We explore the history of The Golden Hinde and what makes it so special.
You must have seen that stunning galleon docked near London Bridge. You know, just on from Winchester Palace. That’s The Golden Hinde, a replica of the ship that Sir Francis Drake, England’s most famous seafarer (read: pirate) used to make his circumnavigation of the globe.
There is, as with pretty much all these weird and wonderful things you can find in London, a fantastic story to go with it. It’s one that involves danger, political intrigue and an unhealthy amount of ambition. Let’s get stuck in.
Why Visit The Golden Hinde?
You should visit because the story behind this boat, or more specifically the boat that this one is a very accurate replica of, is up there with some of the best in history. And besides, where else are you going to see the inside of a 16th-century galleon?
The History of The Golden Hinde
The Back Story
It’s the 1500s. Queen Elizabeth I is on the throne and war is brewing with the Spanish. The cause? Trade. Gold. Spice. Riches beyond your wildest imagination.
All this had come about through the Age of Discovery, a period when European explorers, thanks to advancements in navigational technology and shipbuilding, went out into the world seeking new routes to the spice-rich regions of Asia and the gold-laden hills of the New World.
England was late to the party, spurred into action by the vast wealth pouring into Spain and Portugal. It was a time of intense competition and it produced England’s most notable seafarer: Sir Francis Drake.
By 1577 England was now well in the game, but the nation still hadn’t completed a full circumnavigation of the globe. Not that circumnavigation was on their minds. They wanted to get rich.
Queen Elizabeth got to devising a plan. She would partly sponsor a mission for a small fleet to pass through the Straights of Magellan in South America, and up the Pacific coast.
The fleet of five ships set out from Portsmouth in 1577 under the ruse of taking a trading mission to Egypt so that Spain wouldn’t get wind of their real plan: to raid and pirate Spanish colonies in The New World. Among those was a ship called The Pelican that would go on to be very important to this story.
And now the going gets tough. The fleet made it across the Atlantic with no small amount of drama. Half way they ran out of water – something that would be a problem later in the voyage too – and Drake was forced to put down a mutiny and break down two ships to consolidate his force.
Despite problems, the fleet made it to the Straights of Magellan and passed through them in a record 14 days, dodging whirlpools and shallow water only to run into a storm that destroyed one of the remaining ships and separated The Pelican from The Elizabeth.
The latter ship returned to England but the Pelican Pressed on alone. It was here that Drake renamed the ship The Golden Hinde in honour of his patron, Sir Christopher Hatton, whose crest was a red deer, otherwise known as, you guessed it, a hind.
On the Run
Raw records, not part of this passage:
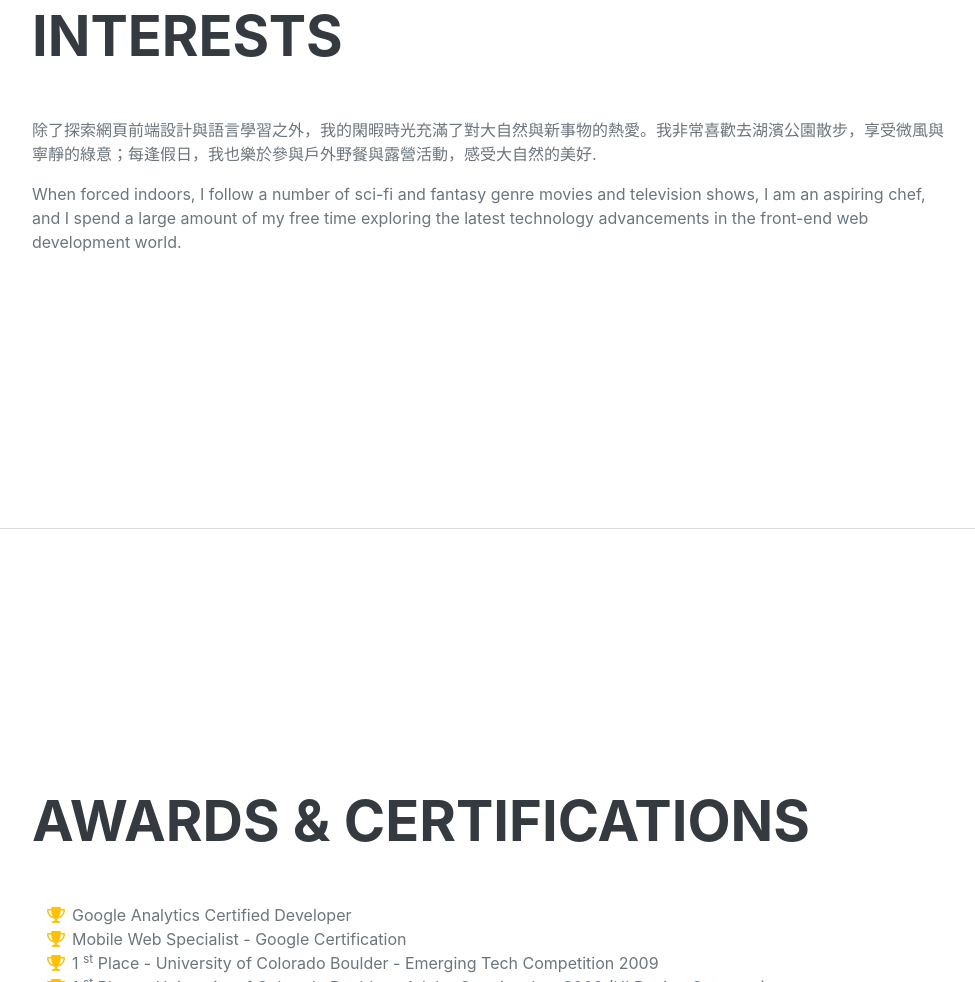
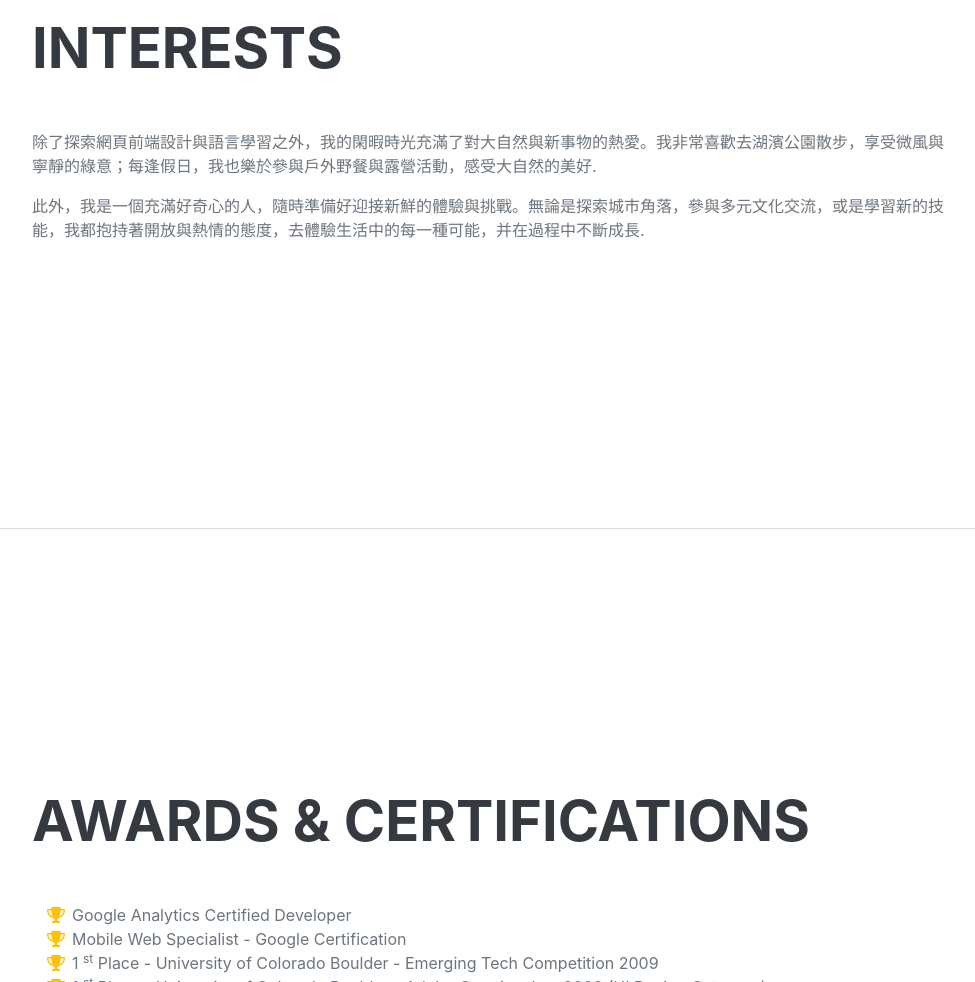
Before and after one commit to vudieulinh33333-hash/vudieulinh33333-hash.github.io, a plain HTML site: page index.html in a window 1280 px wide. Shown: the part 3486-4468 px from the top of the page, without its empty margins (288-1263 px from the left). Drawn offline with nearby package versions, Linux system fonts and the light colour scheme; a web font is replaced by a local one.

Commit message:
Update index.html

```diff
--- a/index.html
+++ b/index.html
@@ -131,7 +131,7 @@
                 <div class="resume-section-content">
                     <h2 class="mb-5">Interests</h2>
                     </p>除了探索網頁前端設計與語言學習之外，我的閑暇時光充滿了對大自然與新事物的熱愛。我非常喜歡去湖濱公園散步，享受微風與寧靜的綠意；每逢假日，我也樂於參與戶外野餐與露營活動，感受大自然的美好.</p>
-                    <p class="mb-0">When forced indoors, I follow a number of sci-fi and fantasy genre movies and television shows, I am an aspiring chef, and I spend a large amount of my free time exploring the latest technology advancements in the front-end web development world.</p>
+                    <p class="mb-0">此外，我是一個充滿好奇心的人，隨時準備好迎接新鮮的體驗與挑戰。無論是探索城市角落，參與多元文化交流，或是學習新的技能，我都抱持著開放與熱情的態度，去體驗生活中的每一種可能，并在過程中不斷成長.</p>
                 </div>
             </section>
             <hr class="m-0" />
```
With plenty of wind in his sail (literally and metaphorically) Drake made his way up the Pacific coast of the Americas raiding towns and ships he encountered along the way until he reached either California or Oregon (the correct location is highly disputed) and settled with some natives for a while to repair The Hinde and stock up.
He now had a problem. The Spanish were after him for what he’d done in the south so he couldn’t really turn back the way he came. There was no Panama Canal back then, so Drake was faced with one choice, to cross the Pacific.
This he did, ripping off a couple of local warlords in South East Asia and docking into port on the coast of Sierra Leone with only eight pints of water left for 56 men, before getting safely back to England with his booty three years after setting off.
To the Victor, the Spoils
Drake’s voyage put him in the history books. He became the third man to successfully circumnavigate the earth, though arguably the first to make it all the way round as previous missions ended in death for their captains long before the fleet made it home.
He also became enormously rich, from one Spanish galleon alone he’d taken the equivalent of £480m in today’s money. Queen Elizabeth’s share of the treasure was enough to pay off the entire government’s debt and then some.
The boat that made this all possible was docked in Deptford and never sailed again. Until now…
The Replica Ship
The Elizabethans weren’t as hot on preservation as we are today. The original ship rotted away many many years ago. Some smart person though, had the idea to build a replica, and it’s not without a story of its own.
The one you’ll see docked near London Bridge was built from plans and was the result of three years of research and construction. The fact that you see it docked is somewhat misleading, this ship has clocked up over 140,000 miles of sea travel, even circumnavigating the globe once herself.
Her maiden voyage was in 1974, arriving in San Francisco about six months later on the 8th of May 1975. She spent several years there before sailing to Japan, and on home, in 1979.
The Golden Hinde: Practical Information
Address: St Mary Overie’s Dock, Cathedral St, London SE1 9DE
Opening Times: 10 am – 6 pm daily
Tickets: £6 for adults and children over three, or £18 for a family of four.